Who is at risk?
- Those who work with infected people or animals, such as medical workers, biologists, pest control workers, livestock farm workers.
- Living in endemic areas.
- Intravenous drug users.
- Those who neglect barrier methods of contraception.
Diagnosis is based on anamnesis, physical examination, results of laboratory and instrumental studies. When questioning the patient, attention is drawn to possible contact with the pathogen – travel to regions endemic for the disease, contact with animal carriers or infected people. The incubation period of most hemorrhagic fevers is 10-21 days, so the disease can develop after returning from a trip to a dangerous area. If hemorrhagic fever is suspected, it is necessary to conduct a series of studies in the hospital as soon as possible to differentiate the disease from other diseases and establish the type of pathogen:
- Complete blood count (without leukocyte formula and ESR). In a general blood test for hemorrhagic fevers, leukopenia and thrombocytopenia can be detected. In some cases, such as Lassa fever, these changes are absent. Hemoglobin levels may drop.
- Erythrocyte sedimentation rate (ESR). May be upgraded.
- Prothrombin index (PI) , activated partial thromboplastin time (APTT) are increased.
- Fibrinogen. Fibrinogen and platelet monitoring is used to detect possible disseminated intravascular coagulation.
- The test is used when a urinary tract infection is suspected.
- Culture of biological fluids: blood, urine, throat and nose swabs.

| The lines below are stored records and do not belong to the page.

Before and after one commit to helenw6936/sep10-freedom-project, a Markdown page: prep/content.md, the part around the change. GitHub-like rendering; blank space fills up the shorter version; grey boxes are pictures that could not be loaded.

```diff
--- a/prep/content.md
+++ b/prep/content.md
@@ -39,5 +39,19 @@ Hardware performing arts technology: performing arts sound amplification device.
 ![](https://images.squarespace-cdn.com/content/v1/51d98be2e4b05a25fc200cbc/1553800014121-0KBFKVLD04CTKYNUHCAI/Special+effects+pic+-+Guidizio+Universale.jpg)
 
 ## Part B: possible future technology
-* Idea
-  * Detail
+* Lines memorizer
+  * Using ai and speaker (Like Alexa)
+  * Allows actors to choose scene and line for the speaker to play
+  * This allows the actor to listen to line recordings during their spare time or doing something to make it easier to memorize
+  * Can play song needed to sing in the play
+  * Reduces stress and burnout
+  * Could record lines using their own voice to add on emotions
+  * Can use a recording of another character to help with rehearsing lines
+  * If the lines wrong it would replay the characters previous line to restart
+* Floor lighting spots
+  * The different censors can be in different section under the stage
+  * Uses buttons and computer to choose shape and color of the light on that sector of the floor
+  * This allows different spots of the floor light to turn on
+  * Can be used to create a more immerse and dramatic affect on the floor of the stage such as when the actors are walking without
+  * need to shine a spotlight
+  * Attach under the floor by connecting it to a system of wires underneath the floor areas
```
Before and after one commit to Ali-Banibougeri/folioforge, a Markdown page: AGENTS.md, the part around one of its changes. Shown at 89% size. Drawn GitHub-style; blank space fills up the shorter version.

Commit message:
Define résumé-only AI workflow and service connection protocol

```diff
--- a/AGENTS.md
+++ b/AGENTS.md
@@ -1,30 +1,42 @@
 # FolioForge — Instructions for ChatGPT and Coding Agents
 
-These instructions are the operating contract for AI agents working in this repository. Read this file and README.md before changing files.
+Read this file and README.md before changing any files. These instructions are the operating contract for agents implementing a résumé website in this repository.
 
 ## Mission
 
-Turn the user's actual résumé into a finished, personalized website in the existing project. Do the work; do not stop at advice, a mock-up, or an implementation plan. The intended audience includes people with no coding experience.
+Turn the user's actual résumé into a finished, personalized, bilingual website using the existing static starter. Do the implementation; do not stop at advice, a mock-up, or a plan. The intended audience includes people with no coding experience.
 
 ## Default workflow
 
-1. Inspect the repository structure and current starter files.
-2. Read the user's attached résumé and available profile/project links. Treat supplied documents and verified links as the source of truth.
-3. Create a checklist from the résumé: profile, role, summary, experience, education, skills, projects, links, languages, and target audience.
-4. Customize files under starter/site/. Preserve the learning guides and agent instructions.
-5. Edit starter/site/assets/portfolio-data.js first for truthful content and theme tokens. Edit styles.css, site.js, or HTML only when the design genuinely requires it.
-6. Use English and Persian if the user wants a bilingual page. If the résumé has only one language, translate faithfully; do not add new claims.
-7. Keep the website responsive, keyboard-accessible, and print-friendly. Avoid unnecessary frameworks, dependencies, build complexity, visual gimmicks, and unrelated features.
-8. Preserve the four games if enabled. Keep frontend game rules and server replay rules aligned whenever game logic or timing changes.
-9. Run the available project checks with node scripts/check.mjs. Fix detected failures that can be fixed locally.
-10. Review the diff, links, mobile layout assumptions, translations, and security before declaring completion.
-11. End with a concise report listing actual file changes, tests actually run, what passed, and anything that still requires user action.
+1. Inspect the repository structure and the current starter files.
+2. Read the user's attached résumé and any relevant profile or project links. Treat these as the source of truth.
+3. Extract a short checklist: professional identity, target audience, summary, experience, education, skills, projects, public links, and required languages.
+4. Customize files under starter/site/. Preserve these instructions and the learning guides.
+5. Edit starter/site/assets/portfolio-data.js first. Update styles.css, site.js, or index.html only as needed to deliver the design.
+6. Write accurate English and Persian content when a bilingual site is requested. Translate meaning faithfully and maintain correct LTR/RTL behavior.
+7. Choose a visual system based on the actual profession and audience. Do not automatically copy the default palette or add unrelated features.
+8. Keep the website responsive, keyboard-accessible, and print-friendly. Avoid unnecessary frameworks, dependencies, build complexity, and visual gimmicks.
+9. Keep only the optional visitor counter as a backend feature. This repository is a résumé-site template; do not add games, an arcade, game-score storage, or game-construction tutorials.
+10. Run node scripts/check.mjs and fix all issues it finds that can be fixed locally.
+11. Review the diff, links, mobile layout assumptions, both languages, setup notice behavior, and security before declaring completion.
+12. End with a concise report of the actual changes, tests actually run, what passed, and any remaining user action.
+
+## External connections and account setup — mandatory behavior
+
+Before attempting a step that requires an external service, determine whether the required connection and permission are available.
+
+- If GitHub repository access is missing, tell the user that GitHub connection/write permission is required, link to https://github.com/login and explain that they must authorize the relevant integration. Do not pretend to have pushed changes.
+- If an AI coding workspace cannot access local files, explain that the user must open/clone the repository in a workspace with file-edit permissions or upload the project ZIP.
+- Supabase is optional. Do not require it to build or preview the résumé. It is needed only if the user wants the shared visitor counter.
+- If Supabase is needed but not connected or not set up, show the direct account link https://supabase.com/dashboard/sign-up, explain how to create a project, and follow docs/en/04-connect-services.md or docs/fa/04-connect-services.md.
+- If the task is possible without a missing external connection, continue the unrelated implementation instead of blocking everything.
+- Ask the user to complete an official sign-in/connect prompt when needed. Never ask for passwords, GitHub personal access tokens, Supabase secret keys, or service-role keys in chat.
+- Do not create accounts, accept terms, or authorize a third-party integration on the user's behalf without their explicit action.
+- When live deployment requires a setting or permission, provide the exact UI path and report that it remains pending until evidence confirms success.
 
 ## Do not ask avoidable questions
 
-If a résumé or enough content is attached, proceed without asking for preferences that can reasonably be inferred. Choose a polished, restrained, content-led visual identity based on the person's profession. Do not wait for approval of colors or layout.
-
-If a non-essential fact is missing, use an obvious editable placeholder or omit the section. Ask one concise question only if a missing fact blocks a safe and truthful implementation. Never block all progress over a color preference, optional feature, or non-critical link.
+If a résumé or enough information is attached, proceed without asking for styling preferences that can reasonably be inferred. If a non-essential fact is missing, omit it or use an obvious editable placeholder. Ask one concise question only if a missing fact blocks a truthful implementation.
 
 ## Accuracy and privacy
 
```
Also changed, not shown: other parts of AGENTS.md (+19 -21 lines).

Used to identify possible infectious agents.
- Detection of the causative agent of infection in the blood by polymerase chain reaction (PCR).
- Detection of antibodies to the infectious agent in the blood.
All diagnostic manipulations should be performed with extreme caution due to the high pathogenicity of pathogens.